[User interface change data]
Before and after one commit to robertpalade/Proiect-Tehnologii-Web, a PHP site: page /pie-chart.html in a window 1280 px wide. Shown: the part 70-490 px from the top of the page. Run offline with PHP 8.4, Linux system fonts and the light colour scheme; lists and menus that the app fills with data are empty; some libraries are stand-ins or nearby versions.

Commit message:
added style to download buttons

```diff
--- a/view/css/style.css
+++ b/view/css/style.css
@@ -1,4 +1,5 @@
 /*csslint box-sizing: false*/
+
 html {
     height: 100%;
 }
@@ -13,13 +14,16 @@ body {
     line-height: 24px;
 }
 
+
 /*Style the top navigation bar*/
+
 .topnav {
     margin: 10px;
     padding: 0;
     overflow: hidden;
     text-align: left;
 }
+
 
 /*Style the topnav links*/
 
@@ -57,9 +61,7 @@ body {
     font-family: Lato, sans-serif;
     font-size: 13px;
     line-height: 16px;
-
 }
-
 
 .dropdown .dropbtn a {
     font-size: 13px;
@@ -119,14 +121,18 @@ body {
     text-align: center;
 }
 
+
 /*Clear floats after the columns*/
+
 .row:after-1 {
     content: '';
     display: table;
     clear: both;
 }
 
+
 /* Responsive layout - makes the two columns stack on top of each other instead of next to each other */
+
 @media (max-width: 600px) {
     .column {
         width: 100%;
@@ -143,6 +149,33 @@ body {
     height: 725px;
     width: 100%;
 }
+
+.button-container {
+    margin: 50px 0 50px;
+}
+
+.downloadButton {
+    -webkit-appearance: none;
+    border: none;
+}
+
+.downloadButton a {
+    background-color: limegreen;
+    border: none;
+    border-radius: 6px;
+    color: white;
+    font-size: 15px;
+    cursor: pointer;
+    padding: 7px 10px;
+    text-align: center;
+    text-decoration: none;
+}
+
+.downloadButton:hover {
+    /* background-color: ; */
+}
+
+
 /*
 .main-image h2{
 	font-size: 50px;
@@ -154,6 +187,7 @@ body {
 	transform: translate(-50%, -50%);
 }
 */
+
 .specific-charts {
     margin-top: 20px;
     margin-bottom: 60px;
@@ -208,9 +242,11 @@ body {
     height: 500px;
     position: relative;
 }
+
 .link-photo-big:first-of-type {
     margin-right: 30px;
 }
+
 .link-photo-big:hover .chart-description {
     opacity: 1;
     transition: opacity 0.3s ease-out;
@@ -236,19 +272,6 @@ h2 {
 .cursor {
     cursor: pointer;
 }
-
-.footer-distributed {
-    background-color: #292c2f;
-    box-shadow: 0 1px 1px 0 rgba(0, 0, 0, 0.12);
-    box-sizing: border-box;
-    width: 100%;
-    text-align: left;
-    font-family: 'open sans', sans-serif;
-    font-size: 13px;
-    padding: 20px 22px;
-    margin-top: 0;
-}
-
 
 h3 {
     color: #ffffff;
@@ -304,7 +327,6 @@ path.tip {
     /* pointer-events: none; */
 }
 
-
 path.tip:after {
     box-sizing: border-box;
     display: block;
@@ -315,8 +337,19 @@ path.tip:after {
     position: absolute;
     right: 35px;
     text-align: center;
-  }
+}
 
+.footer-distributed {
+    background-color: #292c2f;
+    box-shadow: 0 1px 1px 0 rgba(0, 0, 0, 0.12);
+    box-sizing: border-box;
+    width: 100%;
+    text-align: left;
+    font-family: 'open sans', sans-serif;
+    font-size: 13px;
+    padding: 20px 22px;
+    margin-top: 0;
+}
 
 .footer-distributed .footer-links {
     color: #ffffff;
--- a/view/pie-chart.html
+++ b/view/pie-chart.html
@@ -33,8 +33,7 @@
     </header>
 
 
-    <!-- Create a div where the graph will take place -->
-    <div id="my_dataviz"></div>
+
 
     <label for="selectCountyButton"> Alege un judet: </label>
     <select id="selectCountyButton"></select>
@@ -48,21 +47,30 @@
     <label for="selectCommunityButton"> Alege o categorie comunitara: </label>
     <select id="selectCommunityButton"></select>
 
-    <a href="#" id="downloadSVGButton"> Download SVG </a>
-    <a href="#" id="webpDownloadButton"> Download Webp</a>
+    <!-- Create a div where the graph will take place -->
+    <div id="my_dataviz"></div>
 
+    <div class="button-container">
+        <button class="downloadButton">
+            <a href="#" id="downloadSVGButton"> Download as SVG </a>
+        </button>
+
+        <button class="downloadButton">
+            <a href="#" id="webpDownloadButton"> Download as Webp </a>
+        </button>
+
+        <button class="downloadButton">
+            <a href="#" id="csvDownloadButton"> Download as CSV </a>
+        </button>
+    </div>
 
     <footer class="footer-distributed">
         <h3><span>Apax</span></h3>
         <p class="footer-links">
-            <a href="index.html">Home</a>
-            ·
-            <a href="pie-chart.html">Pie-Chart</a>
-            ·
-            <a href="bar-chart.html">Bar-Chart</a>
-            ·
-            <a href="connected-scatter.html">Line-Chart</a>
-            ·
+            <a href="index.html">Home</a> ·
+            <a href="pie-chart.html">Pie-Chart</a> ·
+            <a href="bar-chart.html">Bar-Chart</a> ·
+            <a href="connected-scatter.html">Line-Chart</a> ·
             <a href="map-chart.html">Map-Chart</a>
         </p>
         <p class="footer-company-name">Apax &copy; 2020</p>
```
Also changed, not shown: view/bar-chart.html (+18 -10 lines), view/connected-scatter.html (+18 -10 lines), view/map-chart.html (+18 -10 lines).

--

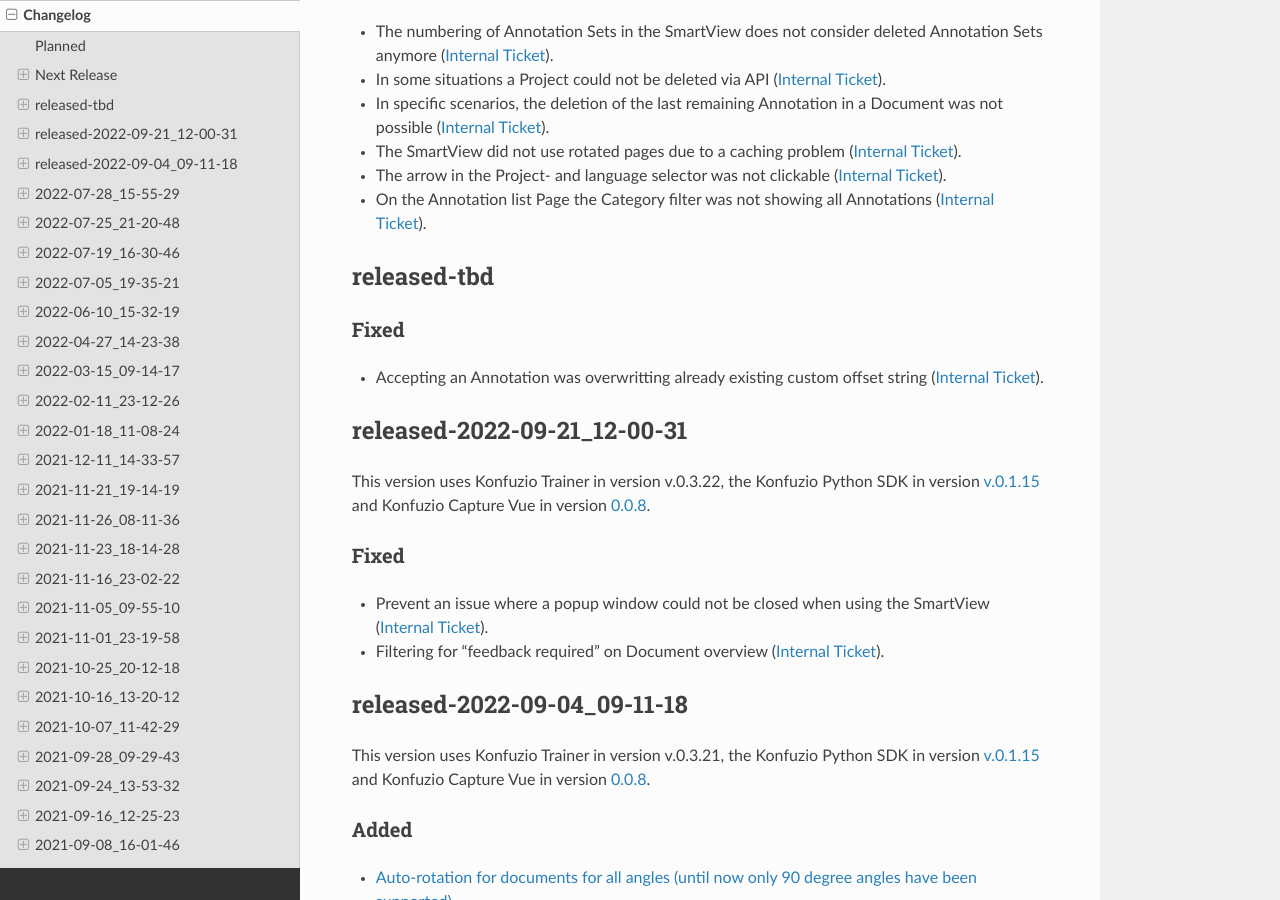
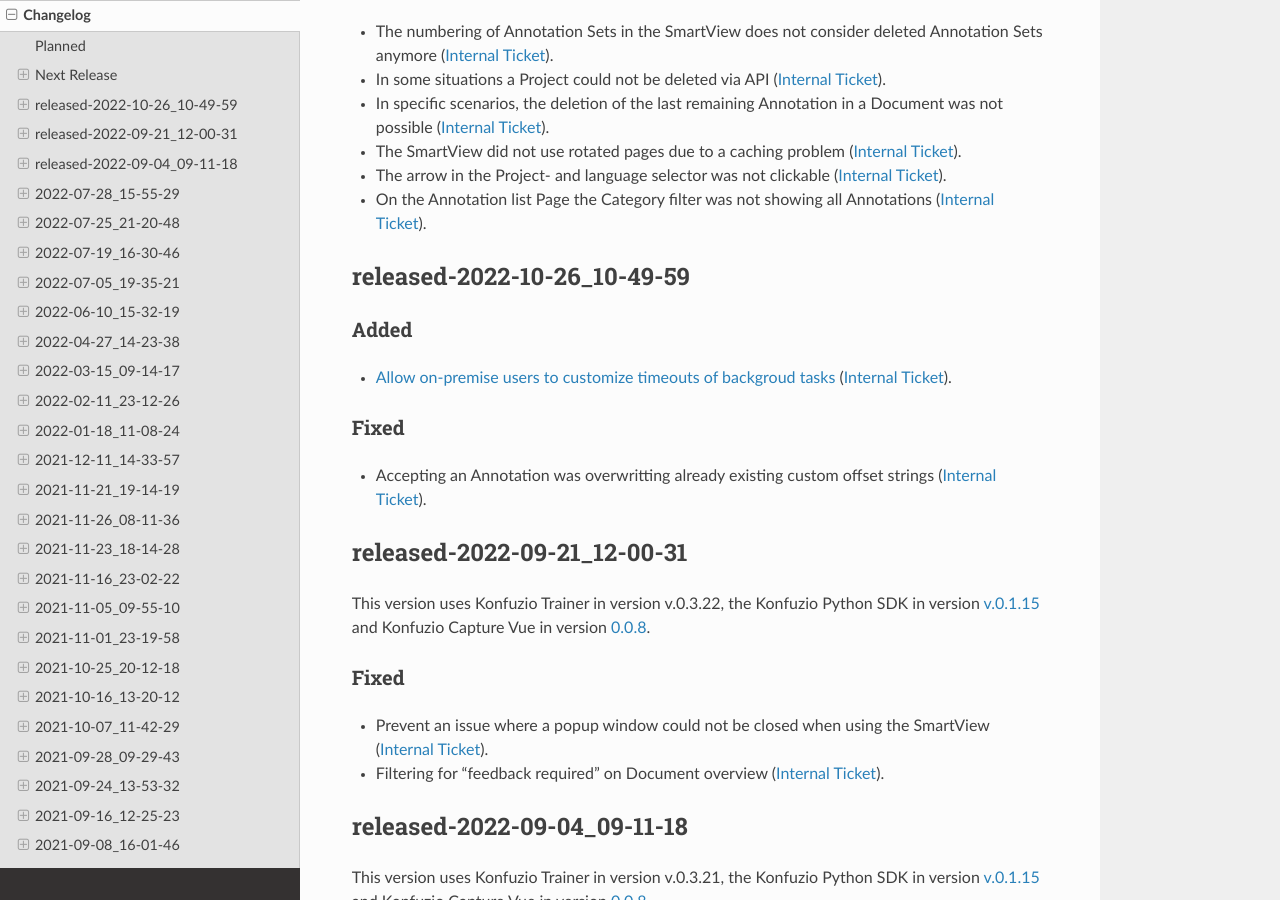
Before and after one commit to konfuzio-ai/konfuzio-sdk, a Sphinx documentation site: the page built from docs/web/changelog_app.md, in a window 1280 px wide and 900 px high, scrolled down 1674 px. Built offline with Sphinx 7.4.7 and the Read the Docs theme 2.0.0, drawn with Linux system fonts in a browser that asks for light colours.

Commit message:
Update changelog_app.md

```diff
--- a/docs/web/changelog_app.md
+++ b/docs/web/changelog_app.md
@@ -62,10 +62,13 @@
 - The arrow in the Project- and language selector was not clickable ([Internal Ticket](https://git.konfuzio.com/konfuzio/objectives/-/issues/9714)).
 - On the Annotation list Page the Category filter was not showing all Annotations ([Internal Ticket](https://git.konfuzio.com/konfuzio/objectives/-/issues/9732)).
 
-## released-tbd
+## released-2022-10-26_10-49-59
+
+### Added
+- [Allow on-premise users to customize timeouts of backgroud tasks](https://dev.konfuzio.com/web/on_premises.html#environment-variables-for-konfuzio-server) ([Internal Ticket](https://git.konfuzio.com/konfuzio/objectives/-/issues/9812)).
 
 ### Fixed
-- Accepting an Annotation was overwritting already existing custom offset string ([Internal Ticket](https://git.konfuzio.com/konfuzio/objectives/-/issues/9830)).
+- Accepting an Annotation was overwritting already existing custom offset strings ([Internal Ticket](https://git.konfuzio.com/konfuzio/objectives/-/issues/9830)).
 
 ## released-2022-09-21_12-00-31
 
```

---

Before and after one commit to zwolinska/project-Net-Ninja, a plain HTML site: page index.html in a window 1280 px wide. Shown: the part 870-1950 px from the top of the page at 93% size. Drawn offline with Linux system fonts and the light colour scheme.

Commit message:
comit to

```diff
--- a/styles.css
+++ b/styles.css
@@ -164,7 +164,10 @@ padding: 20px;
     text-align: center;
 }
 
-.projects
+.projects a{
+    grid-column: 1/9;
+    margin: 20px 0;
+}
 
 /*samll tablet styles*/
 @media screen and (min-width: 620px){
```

• What the task asks: For each line above that includes "align", copy the line.

• Finished exercise:
     text-align: left;
     text-align: center;
+    text-align: center;
-    text-align: left;
     text-align: center;
+    text-align: left;
     text-align: center;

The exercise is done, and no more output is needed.